“The consequences of Ebola are vast,” said Abdoulaye Mar Dieye, the Director of UNDP’s Regional Bureau for Africa. “Stigma, risk aversion and shutting down of borders have caused considerable amounts of damage, affecting economies and communities in a large number of countries across the sub-region”.
According to the United Nations Development Group (UNDG), West Africa as a whole may lose an average of at least US$3.6 billion per year between 2014 and 2017, due to a decrease in trade, closing of borders, flight cancellations and reduced Foreign Direct Investment and tourism activity, fuelled by stigma.
This has also had an important impact on human development. The region’s per capita income

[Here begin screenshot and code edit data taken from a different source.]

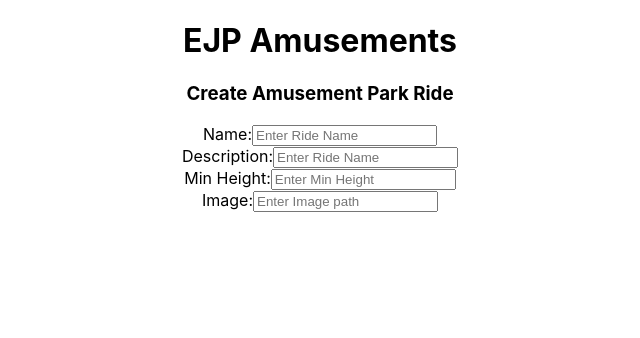
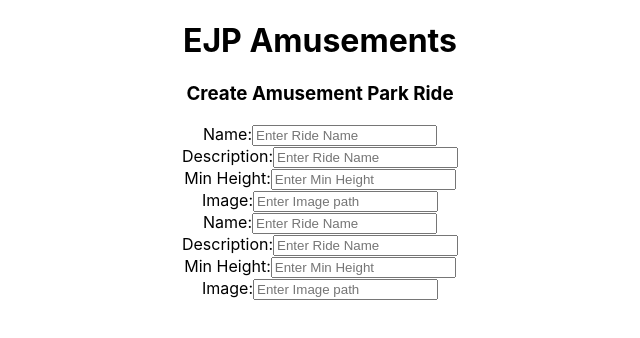
Before and after one commit to pregan23/EJP_Amusements, a React (Create React App) app in the folder client/: page / in a window 1280 px wide. Shown: the top 338 px of the page, without its empty margins (320-960 px from the left). Built offline with nearby package versions, Linux system fonts and the light colour scheme; no server answers.

Commit message:
Rides component

```diff
--- a/client/src/App.js
+++ b/client/src/App.js
@@ -1,4 +1,5 @@
 import CreateRideForm from './components/CreateRideForm'
+import Rides from './components/CreateRideForm'
 import './App.css';
 import { useEffect, useState } from 'react'
 import axios from 'axios'
@@ -84,6 +85,8 @@ function App() {
         createRide={createRide}
 
       />
+
+      <Rides rides={rides} />
     </div>
   );
 }
```
Also changed, not shown: client/src/components/Rides.js (added, +8 -0 lines).
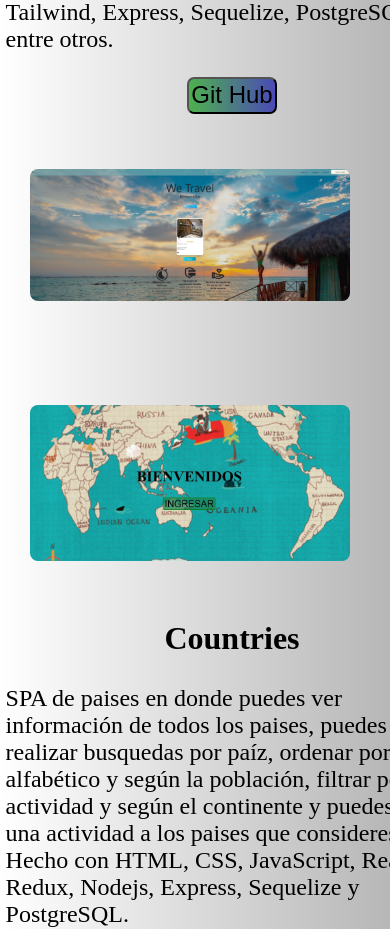
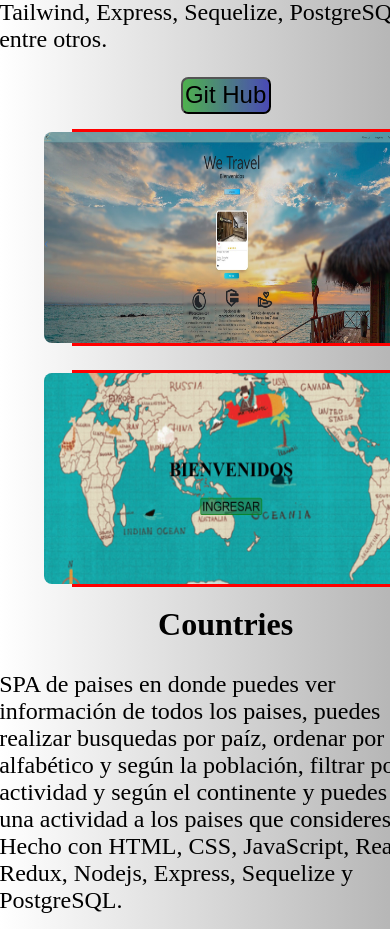
Before and after one commit to Cemb93/cemb-dev, a React (Create React App) app: page / in a window 390 px wide. Shown: the part 2042-2971 px from the top of the page. Built offline with nearby package versions, Linux system fonts and the light colour scheme.

Commit message:
demo project responsive

```diff
--- a/src/styles/components/Projects/_ImgProject.scss
+++ b/src/styles/components/Projects/_ImgProject.scss
@@ -42,14 +42,19 @@
 //? IMAGEN RESPONSIVE
 .projects_img {
   // background-color: yellow;
+  border: solid 3px red;
   display: flex;
   justify-content: center;
   width: 50vw;//* View Width --> Da el 70% del ancho de la pantalla, sin importar la pantalla
+  // width: 100vw;//* View Width --> Da el 70% del ancho de la pantalla, sin importar la pantalla
   max-width: 1000px;//* Max tamañp de ancho
   min-width: 320px;//* Min tamaño de ancho
-  margin: 2.5em;
+  // margin: 2.5em;
+  margin: 0 5.5em;
   img {
-    width: 100%;//* Este va a ser el 100% de los 75vw y estará entre "max-width" y "min-width"
+    // width: 100%;//* Este va a ser el 100% de los 75vw y estará entre "max-width" y "min-width"
+    width: 120%;//* Este va a ser el 100% de los 75vw y estará entre "max-width" y "min-width"
     border-radius: 0.5em;
+    height: 25vh;
   }
 }
```
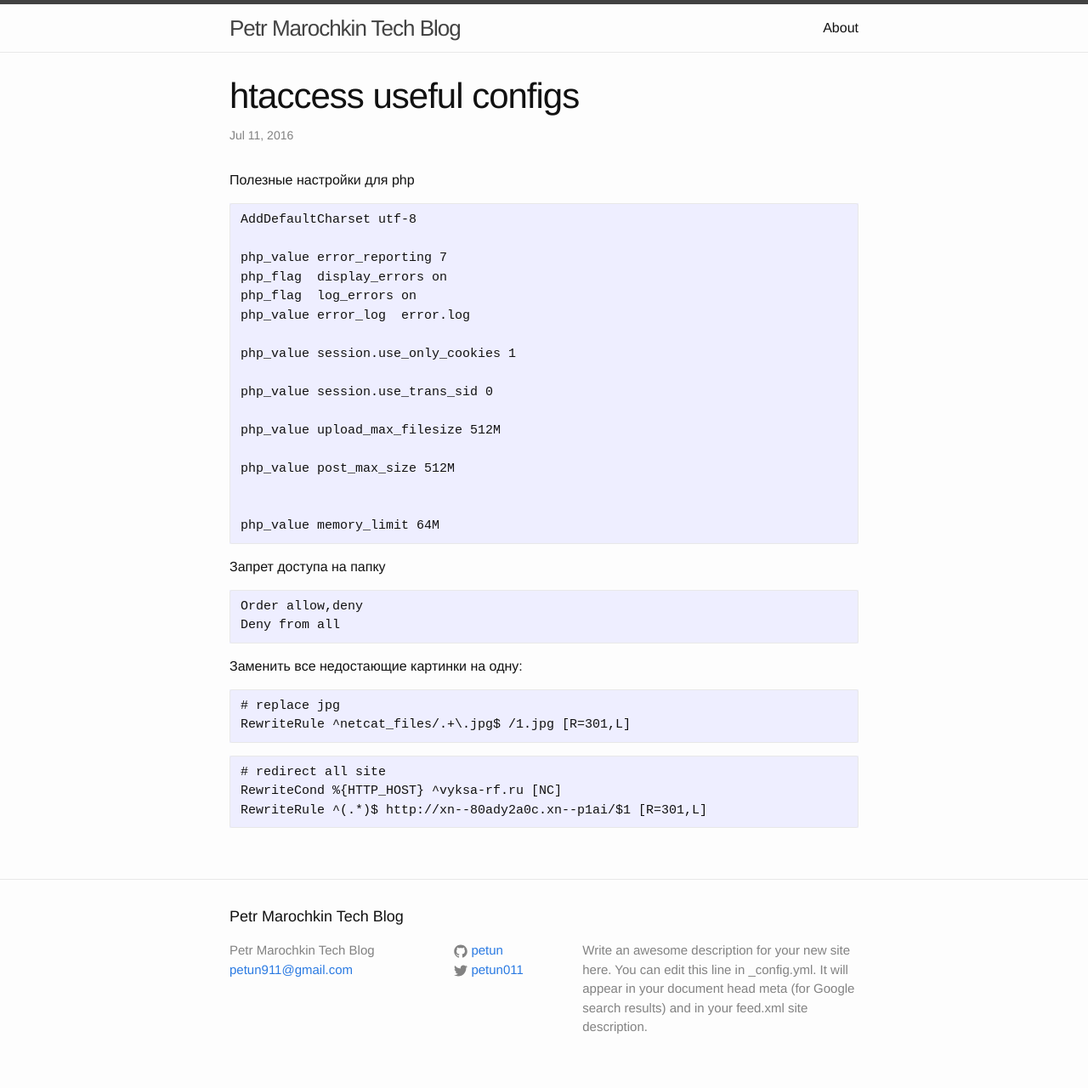
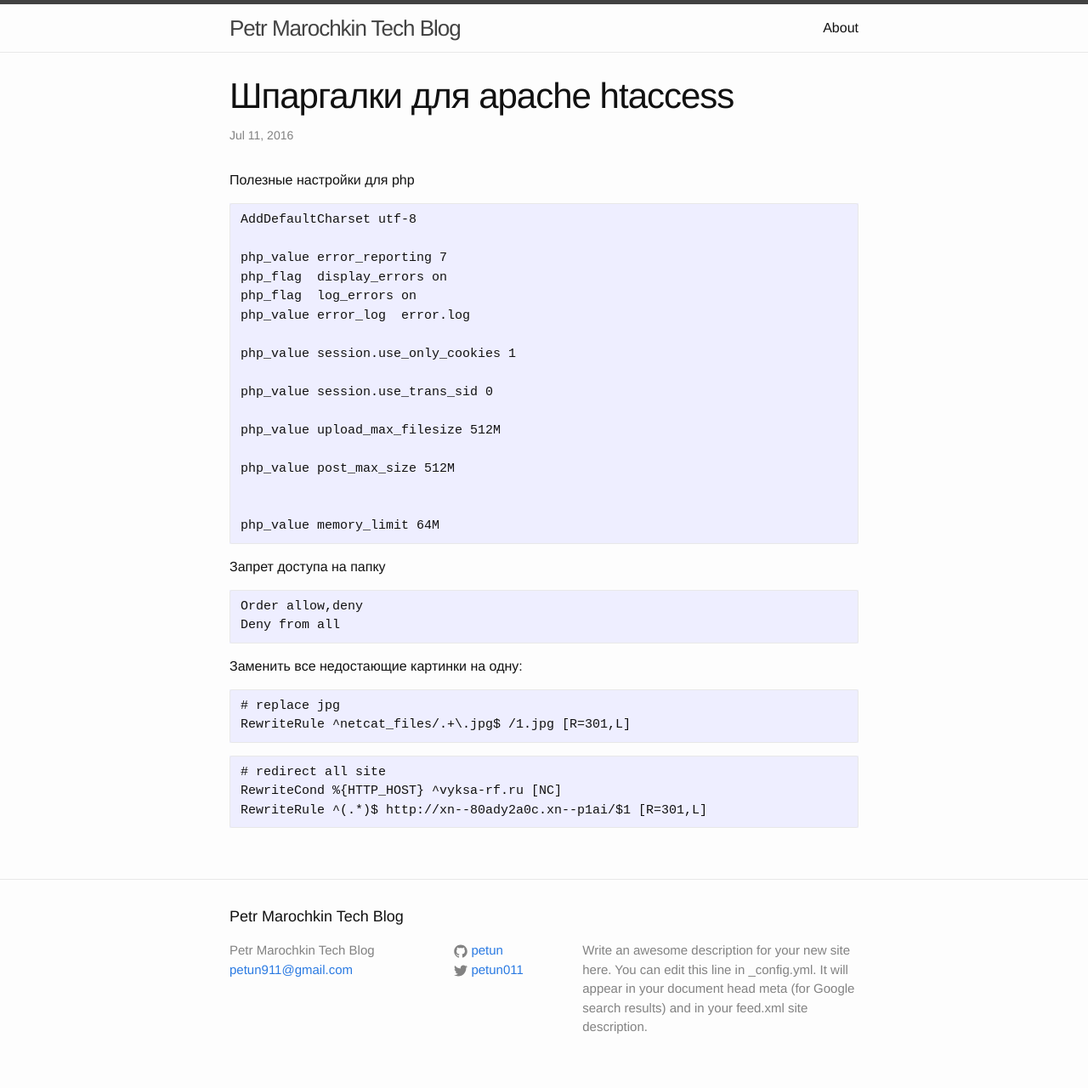
Before and after one commit to petun/petun.github.io, a Jekyll site: the page built from _posts/2016-07-11-htaccess-usefull.markdown, in a window 1280 px wide. Shown: the whole page at 85% size. Built offline with Jekyll 4.4.1, drawn with Linux system fonts in a browser that asks for light colours.

Commit message:
rename title

```diff
--- a/_posts/2016-07-11-htaccess-usefull.markdown
+++ b/_posts/2016-07-11-htaccess-usefull.markdown
@@ -1,6 +1,6 @@
 ---
 layout: post
-title:  "htaccess useful configs"
+title:  "Шпаргалки для apache htaccess"
 date:   2016-07-11 13:14:02 +0300
 categories: htaccess apache
 ---
```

is expected to fall by US$18.00 per year between 2015 and 2017. In Côte d’Ivoire, the poverty rate has risen by at least 0.5 percentage points because of Ebola, while in Senegal, the proportion of people living below the national poverty line could increase by up to 1.8 percent in 2014. In addition, food insecurity in countries such as Mali, and Guinea-Bissau is expected to increase.
Citing the African Union’s efforts to send doctors from Nigeria and Ethiopia, coordinated efforts by the Mano River Union and ECOWAS’s Regional Solidarity Fund, the report calls for the increased involvement of West African governments and regional institutions to stop the epidemic and help the affected countries to recover.
In addition, the report says, preventing future outbreaks must involve a combination of regional and national interventions that include strengthening health sectors across the region, the immediate creation of a regional Centre for Disease Control and Prevention, coordinated border control and establishment of early warning and disaster management systems.
Such prevention efforts can draw on the experiences of countries such as Nigeria and Senegal, whose decentralized health systems played a key role in slowing down and eradicating transmission of the disease.
The document also calls for an integrated recovery package, which includes re-opening borders, creating effective social safety nets for affected and vulnerable populations. Improved regional and international cooperation will also be required to ensure recovery efforts gain momentum in the three most-affected countries.